Many of us have an old fridge that's broken down and taking up space in the garage or basement, or one that's working but is ancient and inefficient. If the time has come for you to clear the clutter or invest in a new, more energy-efficient version, but you're not sure what to do with the old one, here are some questions and answers to help you properly recycle refrigerators.
Yes: Great. If it works, but you don't need it anymore, you may be able to donate it to an organization, such as a charity or shelter, which will put it to good use. That group may even be able to help you transport it.
No: Skip to Question 2.
Yes: The home appliance store that you're purchasing your new appliance from may be able to take your old refrigerator and recycle it for you. At the time of your purchase, ask about free removal. In addition, if you're replacing an inefficient fridge, you may qualify for rebate or removal through your local utility. Did you know: New Energy Star qualified refrigerators use less than half as much energy as ones made prior to 1993.
No: Skip to Question 3.
Yes: Refrigerators and freezers have hazardous components, including refrigerants, chlorofluorocarbons, hydrochlorofluorocarbons, or other dangerous chemicals that can damage the ozone layer; that in turn affects how and where they can be recycled. Your local waste disposal company may be able to pick it up for you, but they could charge you a fee. However, when they recycle the refrigerator they will remove reusable metals, glass, and plastic.
If your local waste disposal company cannot pick it up, you may need to take it to a recycling center, which can be managed by your local municipality and have specific dates for the drop off of bulk items. Call your area's waste disposal office to find out details.
No: If you know that your municipality does not recycle refrigerators, you can contact the U.S. Environmental Protection Agency and their Responsible Appliance Disposal program (epa.gov/rad). They will be able to assist you with finding a recycling point. Know that you may have to prepare the refrigerator by removing the door, drawers, and accessories.
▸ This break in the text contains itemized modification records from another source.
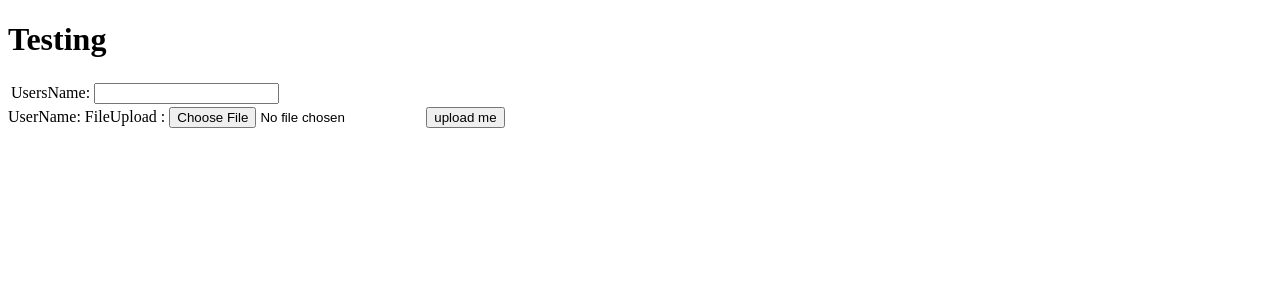
Repository: aygodbole/Coding-Assessment
Page: http://localhost/DocMgmt/resources/views/index.jsp
The author's editor kept a copy of each file at every save. The page is drawn from the files as they stood at one save, then again after the next save.
The browser window is 1280 px wide. The pictures show the whole page.
The page is served by Tomcat 9.

Above is the page before, as saved 2017-12-20 06:19:50.

After the next save:
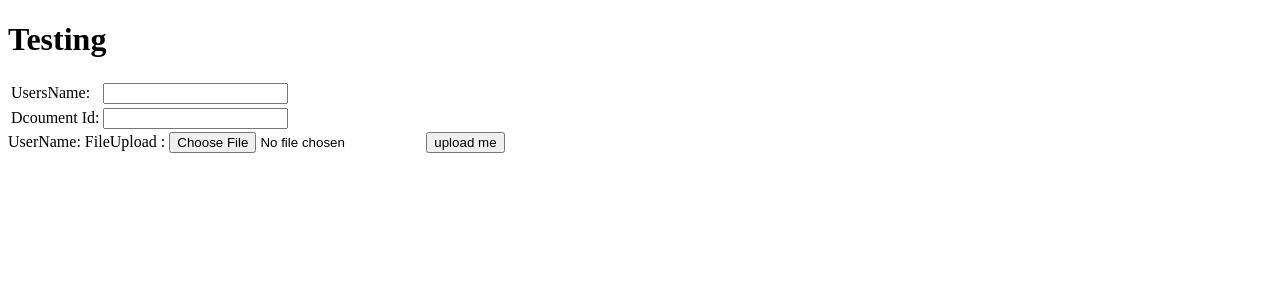
Saved 27 s later.
--- a/DocMgmt/src/main/webapp/resources/views/index.jsp
+++ b/DocMgmt/src/main/webapp/resources/views/index.jsp
@@ -12,6 +12,11 @@
 <tr>
 <td>UsersName:</td>
 <td><input type= "text" id="fileAttUpload" ng-model="userName"></td>
+</tr>
+
+<tr>
+<td>Dcoument Id:</td>
+<td><input type= "text" id="fileAttUpload" ng-model="docId"></td>
 </tr>
 </table>
 UserName:
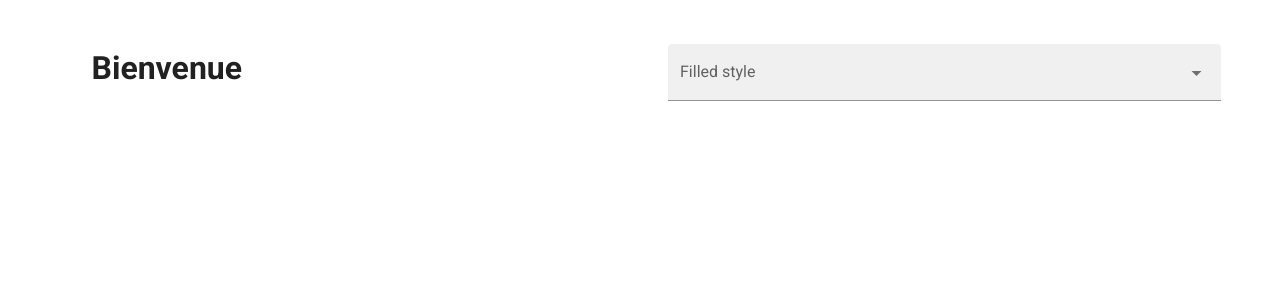
Repository: SidneyHodieb/myc
Page: /
An editor plug-in stored every save of this project. The page is shown before and after the next save, followed by the edit.
The browser window is 1280 px wide. The pictures show the whole page.
The project was rebuilt for these pictures with package versions that can differ from the ones it lists, and the page was loaded fresh each time. Also part of the build but not shown: vue.config.js.

Above is the page before, as saved 2021-04-01 23:02:06.

After the next save:
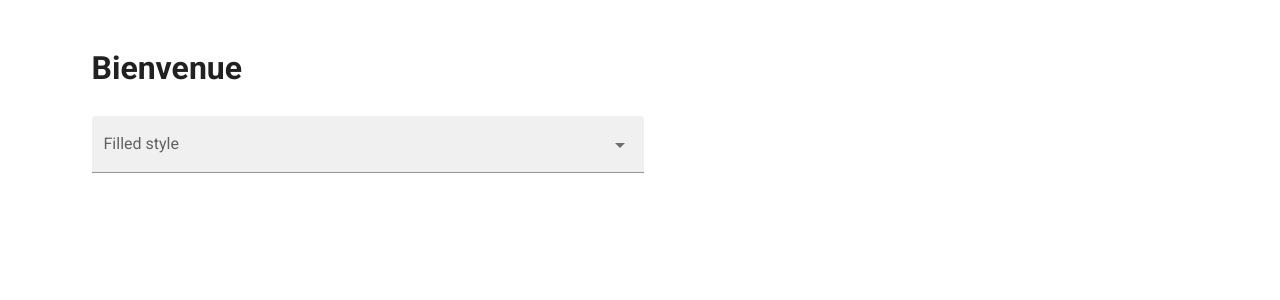
Saved 46 s later.
--- a/src/views/Home.vue
+++ b/src/views/Home.vue
@@ -1,7 +1,7 @@
 <template>
  <v-container>
     <v-row class="mt-5 ml-5">
-      <v-col><h1>Bienvenue</h1></v-col>
+      <v-col cols="12" sm="12"><h1>Bienvenue</h1></v-col>
        <v-col
         class="d-flex"
         cols="12"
NOTE: If your waste disposal company picks up old refrigerators, never leave them curbside with unsecured doors. Either remove the doors or secure them so children cannot open the appliance and crawl inside.